If you answer yes to that, then you have to examine anything else you do because it makes you feel good or if it affects your ability to make certain decisions. Just because you shouldn’t make important financial decisions at the same time you are cheerfully singing karaoke, doesn’t mean singing karaoke is bad. It just means you might not be in a serious frame of mind. There are many things we don’t do at the same time.
Sometimes we need to devote our senses and our mental capabilities to something vital. Sometimes we just need to relax and have fun. Using a substance to help relax or have fun may be the very thing that refreshes someone so that he can be better at making important decisions later. It is well known that a merry heart IS good medicine.
Good company makes all the difference
We should make sure our children aware of social and legal complications related to certain substances. Just because we might disagree with laws or cultural biases doesn’t mean we won’t be impacted by them. We want our children to be informed and wise.
Part of this is choosing good company. Help your children to evaluate other people’s character. Using or not using a substance often has very little to do with someone’s inner character qualities. A tea-totaler might be a scoundrel. A person who drinks alcohol could very well be an irresponsible bum. It is important who they choose to trust for serious issues. But it is also important who they relax and have fun with, because character affects how fun is pursued.
The truth about alcohol and drugs is that these substances can be used appropriately and in moderation.

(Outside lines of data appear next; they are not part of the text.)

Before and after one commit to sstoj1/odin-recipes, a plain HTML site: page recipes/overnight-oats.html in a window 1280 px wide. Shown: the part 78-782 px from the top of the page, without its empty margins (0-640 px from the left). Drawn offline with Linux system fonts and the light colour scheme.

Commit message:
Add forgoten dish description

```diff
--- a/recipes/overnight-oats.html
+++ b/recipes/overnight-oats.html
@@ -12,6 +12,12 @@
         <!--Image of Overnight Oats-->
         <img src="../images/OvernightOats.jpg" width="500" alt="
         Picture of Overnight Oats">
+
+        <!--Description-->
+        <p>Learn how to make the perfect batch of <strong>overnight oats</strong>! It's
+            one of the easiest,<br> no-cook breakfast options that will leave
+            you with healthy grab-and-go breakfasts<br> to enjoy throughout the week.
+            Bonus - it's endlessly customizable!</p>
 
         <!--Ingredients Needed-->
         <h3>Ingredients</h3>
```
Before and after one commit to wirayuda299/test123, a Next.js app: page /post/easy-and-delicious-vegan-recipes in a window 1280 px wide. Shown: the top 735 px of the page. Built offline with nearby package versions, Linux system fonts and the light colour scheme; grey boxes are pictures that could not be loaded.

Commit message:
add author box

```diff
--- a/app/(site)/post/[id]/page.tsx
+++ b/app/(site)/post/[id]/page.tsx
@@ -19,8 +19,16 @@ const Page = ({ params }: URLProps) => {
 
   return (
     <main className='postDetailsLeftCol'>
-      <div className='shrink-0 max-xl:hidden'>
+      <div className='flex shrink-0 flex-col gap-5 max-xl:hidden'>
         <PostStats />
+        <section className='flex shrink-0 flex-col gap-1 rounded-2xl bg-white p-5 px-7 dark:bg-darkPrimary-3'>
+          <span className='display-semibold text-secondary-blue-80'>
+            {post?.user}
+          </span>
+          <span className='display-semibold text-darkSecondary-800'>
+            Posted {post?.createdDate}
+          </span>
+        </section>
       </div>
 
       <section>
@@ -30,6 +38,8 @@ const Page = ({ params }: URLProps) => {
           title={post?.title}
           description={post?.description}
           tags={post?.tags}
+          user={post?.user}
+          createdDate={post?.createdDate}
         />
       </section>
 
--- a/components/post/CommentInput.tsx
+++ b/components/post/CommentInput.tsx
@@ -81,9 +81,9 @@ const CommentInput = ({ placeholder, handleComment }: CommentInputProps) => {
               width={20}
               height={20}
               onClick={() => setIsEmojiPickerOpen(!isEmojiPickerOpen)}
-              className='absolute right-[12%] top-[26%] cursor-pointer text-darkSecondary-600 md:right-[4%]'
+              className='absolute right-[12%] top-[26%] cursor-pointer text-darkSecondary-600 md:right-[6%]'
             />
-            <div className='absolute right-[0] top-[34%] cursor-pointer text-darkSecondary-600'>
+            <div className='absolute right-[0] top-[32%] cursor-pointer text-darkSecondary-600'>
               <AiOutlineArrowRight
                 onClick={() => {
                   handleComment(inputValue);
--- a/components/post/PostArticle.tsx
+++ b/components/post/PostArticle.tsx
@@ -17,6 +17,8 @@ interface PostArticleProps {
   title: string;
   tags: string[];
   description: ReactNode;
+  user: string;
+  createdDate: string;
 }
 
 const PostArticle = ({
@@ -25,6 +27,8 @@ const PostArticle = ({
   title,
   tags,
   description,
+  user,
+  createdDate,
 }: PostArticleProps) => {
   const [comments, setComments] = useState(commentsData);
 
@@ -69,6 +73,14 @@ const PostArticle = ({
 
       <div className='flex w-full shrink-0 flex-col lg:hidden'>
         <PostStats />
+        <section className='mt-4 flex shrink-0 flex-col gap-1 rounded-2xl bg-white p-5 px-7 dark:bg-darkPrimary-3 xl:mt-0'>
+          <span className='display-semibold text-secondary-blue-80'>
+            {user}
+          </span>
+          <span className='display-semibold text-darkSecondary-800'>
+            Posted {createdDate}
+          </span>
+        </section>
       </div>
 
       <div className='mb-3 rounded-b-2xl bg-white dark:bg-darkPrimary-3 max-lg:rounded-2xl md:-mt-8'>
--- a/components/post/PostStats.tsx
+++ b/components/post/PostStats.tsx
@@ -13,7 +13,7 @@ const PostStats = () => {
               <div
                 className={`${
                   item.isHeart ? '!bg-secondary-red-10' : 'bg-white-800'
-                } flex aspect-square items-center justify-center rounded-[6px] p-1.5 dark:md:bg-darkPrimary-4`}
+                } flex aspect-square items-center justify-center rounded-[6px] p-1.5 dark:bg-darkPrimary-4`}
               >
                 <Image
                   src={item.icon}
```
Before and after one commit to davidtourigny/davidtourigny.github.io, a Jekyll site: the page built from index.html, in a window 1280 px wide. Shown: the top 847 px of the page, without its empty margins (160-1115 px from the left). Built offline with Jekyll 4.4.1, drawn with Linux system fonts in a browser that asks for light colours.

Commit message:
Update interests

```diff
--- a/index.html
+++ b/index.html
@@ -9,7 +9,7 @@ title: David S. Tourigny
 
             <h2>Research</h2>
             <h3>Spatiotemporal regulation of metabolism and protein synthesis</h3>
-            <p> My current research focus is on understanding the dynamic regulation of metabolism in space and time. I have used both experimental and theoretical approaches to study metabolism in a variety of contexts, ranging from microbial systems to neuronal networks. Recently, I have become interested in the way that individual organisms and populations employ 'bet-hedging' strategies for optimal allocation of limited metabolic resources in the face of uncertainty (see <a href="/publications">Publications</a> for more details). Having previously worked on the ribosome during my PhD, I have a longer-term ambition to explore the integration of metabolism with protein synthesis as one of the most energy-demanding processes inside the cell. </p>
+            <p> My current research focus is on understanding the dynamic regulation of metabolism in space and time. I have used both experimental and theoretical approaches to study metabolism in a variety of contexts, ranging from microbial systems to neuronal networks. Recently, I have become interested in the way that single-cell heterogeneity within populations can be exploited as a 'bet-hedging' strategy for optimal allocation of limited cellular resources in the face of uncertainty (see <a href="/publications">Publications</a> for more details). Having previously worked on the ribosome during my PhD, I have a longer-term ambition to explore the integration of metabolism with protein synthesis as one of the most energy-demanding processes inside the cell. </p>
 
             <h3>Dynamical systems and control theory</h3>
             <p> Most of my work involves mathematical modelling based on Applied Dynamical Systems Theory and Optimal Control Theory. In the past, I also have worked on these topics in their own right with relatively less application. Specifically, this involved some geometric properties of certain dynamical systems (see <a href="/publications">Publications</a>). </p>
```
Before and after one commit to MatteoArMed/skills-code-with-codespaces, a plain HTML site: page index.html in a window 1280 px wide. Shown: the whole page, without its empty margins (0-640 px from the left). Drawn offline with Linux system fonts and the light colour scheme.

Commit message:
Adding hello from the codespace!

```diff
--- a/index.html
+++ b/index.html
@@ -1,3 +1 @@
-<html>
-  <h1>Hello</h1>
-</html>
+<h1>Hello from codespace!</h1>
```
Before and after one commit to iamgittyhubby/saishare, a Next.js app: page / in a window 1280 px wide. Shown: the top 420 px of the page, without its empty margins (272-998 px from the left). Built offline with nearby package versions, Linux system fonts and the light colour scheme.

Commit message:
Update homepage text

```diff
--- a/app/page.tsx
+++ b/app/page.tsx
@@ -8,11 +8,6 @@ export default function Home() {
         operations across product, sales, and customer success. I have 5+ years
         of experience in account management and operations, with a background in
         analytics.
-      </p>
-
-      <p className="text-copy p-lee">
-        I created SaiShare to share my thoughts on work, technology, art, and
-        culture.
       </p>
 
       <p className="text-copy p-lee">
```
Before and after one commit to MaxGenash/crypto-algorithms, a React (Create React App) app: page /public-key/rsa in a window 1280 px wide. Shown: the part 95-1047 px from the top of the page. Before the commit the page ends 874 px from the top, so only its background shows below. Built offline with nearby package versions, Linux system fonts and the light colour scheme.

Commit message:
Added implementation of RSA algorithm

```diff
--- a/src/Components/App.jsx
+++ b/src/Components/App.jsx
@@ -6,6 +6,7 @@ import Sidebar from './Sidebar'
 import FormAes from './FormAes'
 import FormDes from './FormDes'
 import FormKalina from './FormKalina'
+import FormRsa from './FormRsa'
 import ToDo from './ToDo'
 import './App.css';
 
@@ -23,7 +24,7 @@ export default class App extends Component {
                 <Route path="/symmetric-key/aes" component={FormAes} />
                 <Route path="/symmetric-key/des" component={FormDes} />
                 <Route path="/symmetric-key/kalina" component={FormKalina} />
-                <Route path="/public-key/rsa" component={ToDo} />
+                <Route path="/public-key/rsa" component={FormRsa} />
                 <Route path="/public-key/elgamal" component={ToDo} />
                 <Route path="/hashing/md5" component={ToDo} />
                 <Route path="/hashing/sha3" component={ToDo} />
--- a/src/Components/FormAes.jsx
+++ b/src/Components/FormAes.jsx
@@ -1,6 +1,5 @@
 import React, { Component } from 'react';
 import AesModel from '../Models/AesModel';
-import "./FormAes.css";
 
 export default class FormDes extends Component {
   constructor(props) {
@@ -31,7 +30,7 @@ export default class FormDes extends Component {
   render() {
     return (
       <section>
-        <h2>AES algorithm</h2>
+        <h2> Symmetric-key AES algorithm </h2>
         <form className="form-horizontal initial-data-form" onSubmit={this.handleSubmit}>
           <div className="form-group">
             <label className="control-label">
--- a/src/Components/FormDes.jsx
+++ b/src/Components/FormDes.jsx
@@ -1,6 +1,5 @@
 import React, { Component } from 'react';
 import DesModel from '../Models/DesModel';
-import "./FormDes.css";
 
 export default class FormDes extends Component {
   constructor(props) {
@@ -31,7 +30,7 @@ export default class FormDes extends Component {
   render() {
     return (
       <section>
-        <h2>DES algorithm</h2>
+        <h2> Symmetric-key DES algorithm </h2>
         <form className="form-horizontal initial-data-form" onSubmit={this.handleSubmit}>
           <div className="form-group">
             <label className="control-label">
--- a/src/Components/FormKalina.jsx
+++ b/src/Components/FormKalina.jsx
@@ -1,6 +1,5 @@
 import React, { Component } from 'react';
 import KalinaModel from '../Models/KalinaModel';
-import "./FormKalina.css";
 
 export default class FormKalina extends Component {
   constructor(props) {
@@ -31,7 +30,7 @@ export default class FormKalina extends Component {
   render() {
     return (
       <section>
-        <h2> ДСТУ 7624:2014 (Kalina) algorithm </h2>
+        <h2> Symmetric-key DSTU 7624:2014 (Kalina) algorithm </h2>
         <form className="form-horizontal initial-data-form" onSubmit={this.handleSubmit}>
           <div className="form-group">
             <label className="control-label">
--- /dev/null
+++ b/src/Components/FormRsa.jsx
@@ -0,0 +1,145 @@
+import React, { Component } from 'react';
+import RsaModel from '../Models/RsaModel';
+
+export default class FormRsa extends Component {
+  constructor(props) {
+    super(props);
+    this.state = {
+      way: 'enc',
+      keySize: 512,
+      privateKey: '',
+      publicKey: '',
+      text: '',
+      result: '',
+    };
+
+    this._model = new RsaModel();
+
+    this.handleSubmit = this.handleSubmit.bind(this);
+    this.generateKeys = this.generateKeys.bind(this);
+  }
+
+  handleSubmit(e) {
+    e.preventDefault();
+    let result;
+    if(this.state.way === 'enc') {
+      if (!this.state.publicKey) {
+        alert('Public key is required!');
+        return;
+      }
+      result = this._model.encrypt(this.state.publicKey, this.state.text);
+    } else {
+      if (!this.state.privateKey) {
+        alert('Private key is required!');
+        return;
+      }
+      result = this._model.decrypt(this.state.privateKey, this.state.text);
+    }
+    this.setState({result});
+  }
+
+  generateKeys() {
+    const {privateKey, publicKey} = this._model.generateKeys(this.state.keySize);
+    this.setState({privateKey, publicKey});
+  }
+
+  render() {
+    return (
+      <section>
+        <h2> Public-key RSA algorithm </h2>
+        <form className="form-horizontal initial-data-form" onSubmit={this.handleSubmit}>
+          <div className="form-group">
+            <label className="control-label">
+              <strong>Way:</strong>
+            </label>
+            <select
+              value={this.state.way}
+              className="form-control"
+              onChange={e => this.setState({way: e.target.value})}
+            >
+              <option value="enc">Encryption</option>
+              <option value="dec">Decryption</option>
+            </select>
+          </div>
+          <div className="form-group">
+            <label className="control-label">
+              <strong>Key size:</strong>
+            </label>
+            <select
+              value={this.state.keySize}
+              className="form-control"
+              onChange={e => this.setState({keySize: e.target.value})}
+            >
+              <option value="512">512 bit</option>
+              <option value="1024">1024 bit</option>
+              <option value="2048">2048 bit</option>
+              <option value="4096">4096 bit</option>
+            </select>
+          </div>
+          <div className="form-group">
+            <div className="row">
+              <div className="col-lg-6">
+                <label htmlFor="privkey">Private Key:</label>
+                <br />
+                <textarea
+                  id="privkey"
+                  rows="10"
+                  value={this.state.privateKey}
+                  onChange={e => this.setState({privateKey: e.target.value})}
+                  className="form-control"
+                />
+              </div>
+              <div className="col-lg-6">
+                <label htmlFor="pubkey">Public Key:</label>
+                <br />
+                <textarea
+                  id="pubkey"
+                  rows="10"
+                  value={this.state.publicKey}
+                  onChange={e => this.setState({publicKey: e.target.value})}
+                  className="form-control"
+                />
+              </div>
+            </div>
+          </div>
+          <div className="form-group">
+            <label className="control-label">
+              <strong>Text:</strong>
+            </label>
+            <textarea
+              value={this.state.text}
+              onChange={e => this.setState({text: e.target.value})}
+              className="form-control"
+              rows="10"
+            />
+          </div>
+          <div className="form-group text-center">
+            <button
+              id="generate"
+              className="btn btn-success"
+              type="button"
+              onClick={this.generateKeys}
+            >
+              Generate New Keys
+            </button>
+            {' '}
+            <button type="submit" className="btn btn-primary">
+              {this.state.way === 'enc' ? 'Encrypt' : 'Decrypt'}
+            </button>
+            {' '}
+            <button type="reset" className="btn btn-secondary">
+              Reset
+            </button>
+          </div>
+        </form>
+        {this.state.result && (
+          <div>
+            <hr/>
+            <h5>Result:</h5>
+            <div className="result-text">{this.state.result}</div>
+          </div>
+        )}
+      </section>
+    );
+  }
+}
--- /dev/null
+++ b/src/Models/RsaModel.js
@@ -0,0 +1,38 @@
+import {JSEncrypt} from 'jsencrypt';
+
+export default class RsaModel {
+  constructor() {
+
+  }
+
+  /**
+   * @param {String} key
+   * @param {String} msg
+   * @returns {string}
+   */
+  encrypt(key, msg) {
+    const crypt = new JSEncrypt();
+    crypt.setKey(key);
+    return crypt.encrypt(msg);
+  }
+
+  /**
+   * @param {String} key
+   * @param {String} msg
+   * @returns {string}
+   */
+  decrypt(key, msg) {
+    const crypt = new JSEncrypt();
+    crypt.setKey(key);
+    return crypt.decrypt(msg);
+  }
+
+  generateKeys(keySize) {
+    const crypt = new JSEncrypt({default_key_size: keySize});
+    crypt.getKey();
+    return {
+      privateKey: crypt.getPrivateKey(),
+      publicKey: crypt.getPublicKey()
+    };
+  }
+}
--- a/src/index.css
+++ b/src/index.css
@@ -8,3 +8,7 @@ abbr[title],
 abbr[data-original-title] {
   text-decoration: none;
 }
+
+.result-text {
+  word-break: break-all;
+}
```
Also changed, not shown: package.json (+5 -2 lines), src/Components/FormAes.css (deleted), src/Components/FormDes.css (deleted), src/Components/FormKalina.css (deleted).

They are not the be-all-end-all measure of someone’s character that some people make them out to be. In fact, the real measure of someone’s character is probably whether or not he feels self-righteous about avoiding substances that have nothing to do with morality and may be very good for some people.